[Opening DATA SECTION section]

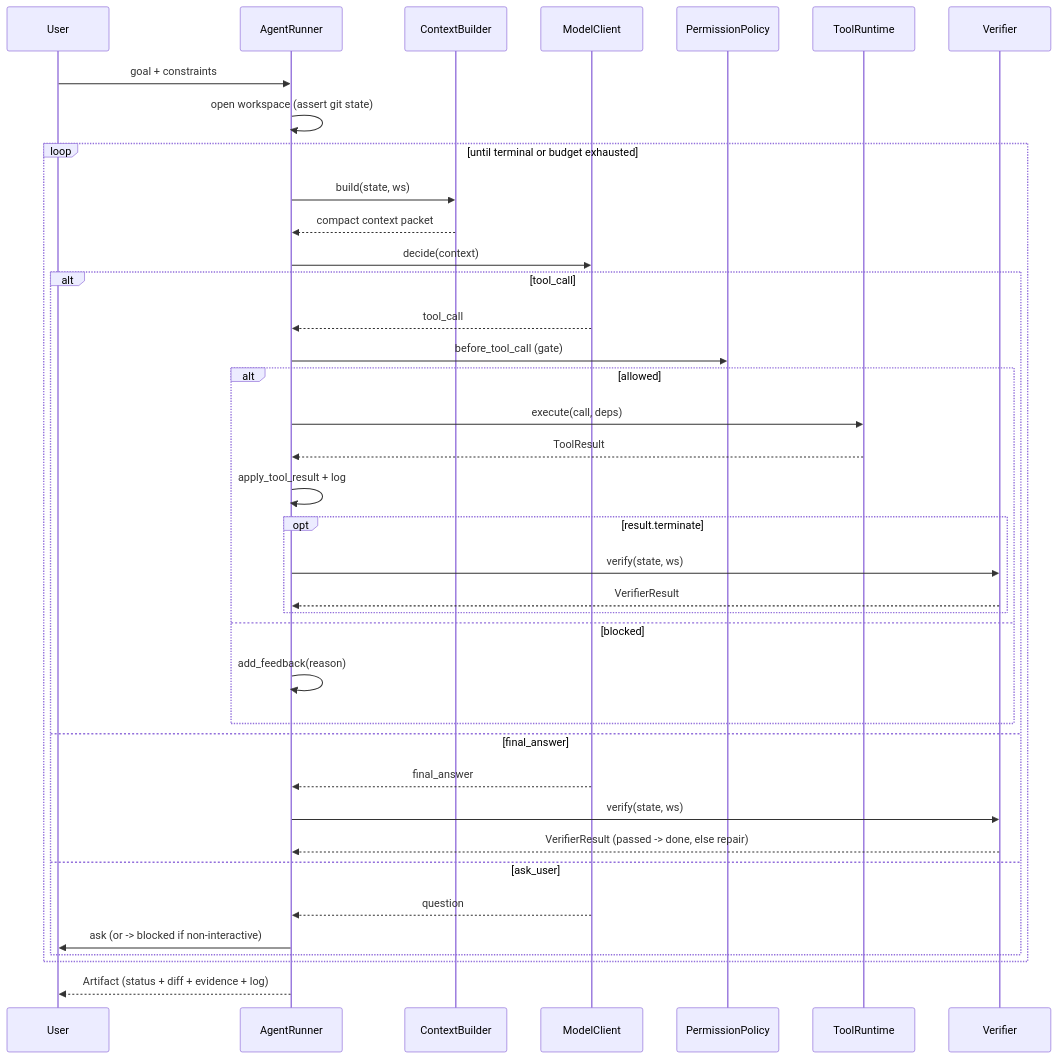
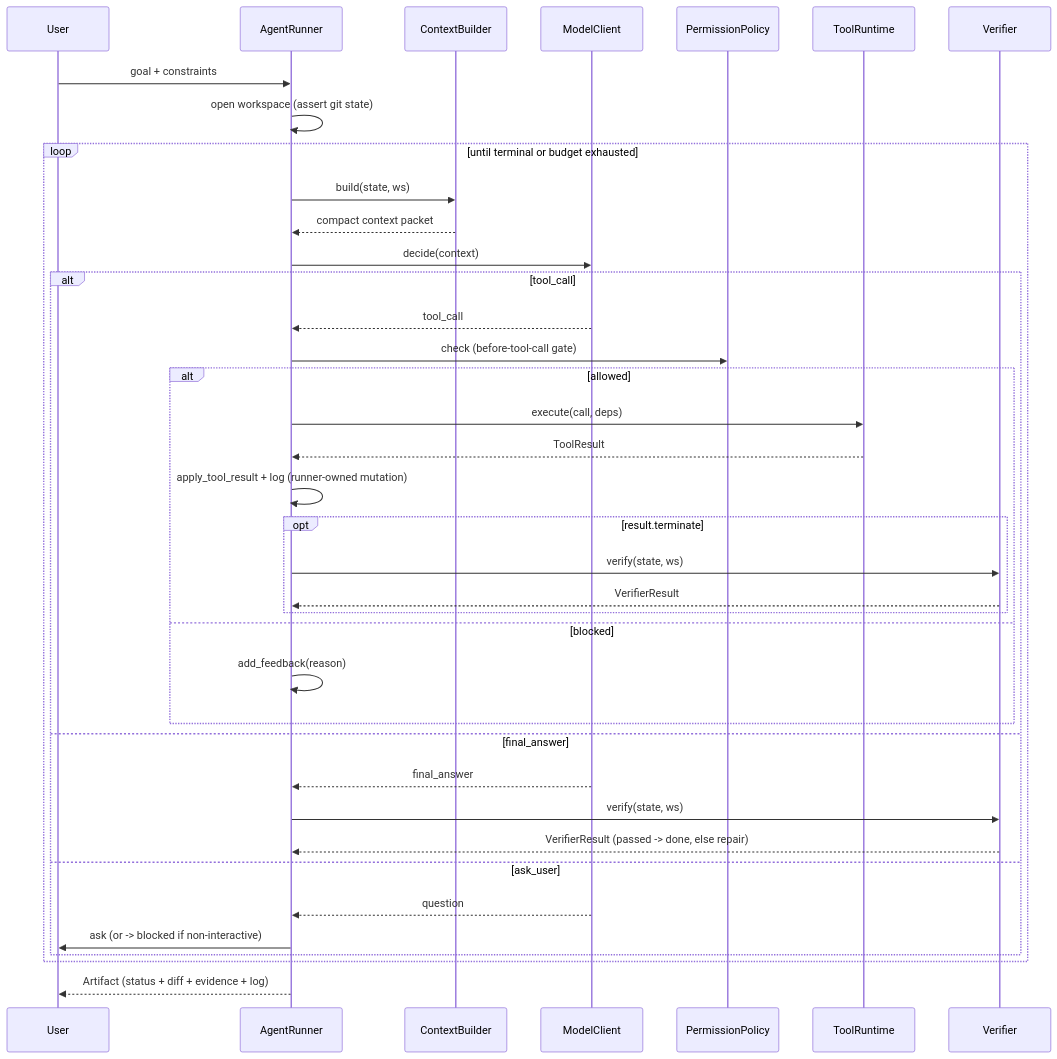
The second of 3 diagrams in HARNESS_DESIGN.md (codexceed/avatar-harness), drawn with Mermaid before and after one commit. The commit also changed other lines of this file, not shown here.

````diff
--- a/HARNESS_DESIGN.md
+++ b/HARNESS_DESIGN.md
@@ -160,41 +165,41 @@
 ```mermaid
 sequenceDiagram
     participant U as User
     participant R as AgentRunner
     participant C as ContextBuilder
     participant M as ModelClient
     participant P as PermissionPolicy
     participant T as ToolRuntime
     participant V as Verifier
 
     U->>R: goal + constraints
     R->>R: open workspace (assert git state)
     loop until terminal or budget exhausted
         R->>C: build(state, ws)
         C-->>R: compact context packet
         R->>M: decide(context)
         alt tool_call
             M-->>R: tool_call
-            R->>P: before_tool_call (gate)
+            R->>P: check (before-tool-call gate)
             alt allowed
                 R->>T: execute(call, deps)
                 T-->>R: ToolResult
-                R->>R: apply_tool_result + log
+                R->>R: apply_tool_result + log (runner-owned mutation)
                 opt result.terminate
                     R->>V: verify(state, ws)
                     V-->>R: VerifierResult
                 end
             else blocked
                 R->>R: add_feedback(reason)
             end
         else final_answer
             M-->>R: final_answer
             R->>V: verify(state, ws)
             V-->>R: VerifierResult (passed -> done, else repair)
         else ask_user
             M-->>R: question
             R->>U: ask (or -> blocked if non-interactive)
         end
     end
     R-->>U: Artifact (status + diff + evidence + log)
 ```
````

[Closing DATA SECTION section]
[Opening DATA SECTION section]

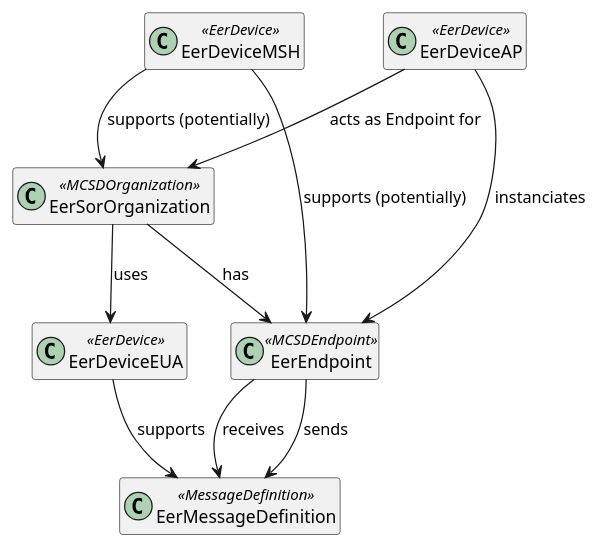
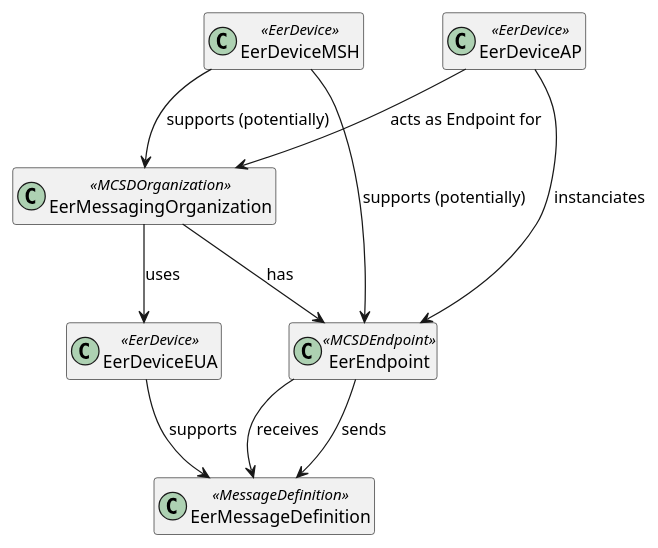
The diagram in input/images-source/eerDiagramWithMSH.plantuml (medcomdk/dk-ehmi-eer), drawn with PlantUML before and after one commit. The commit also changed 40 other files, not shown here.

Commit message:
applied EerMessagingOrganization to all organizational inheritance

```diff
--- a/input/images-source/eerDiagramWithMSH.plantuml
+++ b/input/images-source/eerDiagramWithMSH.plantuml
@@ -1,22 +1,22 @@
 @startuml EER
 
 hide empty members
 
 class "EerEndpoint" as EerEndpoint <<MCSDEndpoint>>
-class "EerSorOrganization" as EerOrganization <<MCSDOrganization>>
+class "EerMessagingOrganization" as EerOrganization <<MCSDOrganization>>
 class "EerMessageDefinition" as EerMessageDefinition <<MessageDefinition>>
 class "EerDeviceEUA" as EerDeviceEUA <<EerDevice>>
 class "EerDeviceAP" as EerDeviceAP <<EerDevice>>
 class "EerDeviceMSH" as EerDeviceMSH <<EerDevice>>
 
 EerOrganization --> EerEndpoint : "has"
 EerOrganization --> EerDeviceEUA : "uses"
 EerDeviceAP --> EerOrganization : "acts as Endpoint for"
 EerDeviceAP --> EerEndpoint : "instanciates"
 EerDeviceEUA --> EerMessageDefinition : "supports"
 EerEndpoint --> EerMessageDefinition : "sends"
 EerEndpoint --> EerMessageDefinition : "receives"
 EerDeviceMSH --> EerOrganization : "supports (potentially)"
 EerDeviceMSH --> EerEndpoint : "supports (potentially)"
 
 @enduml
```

[Closing DATA SECTION section]

§ **REQUIRED WORK**: In the records above, find each line holding "input" and copy it.

§ **ANSWER**:
The diagram in input/images-source/eerDiagramWithMSH.plantuml (medcomdk/dk-ehmi-eer), drawn with PlantUML before and after one commit. The commit also changed 40 other files, not shown here.
--- a/input/images-source/eerDiagramWithMSH.plantuml
+++ b/input/images-source/eerDiagramWithMSH.plantuml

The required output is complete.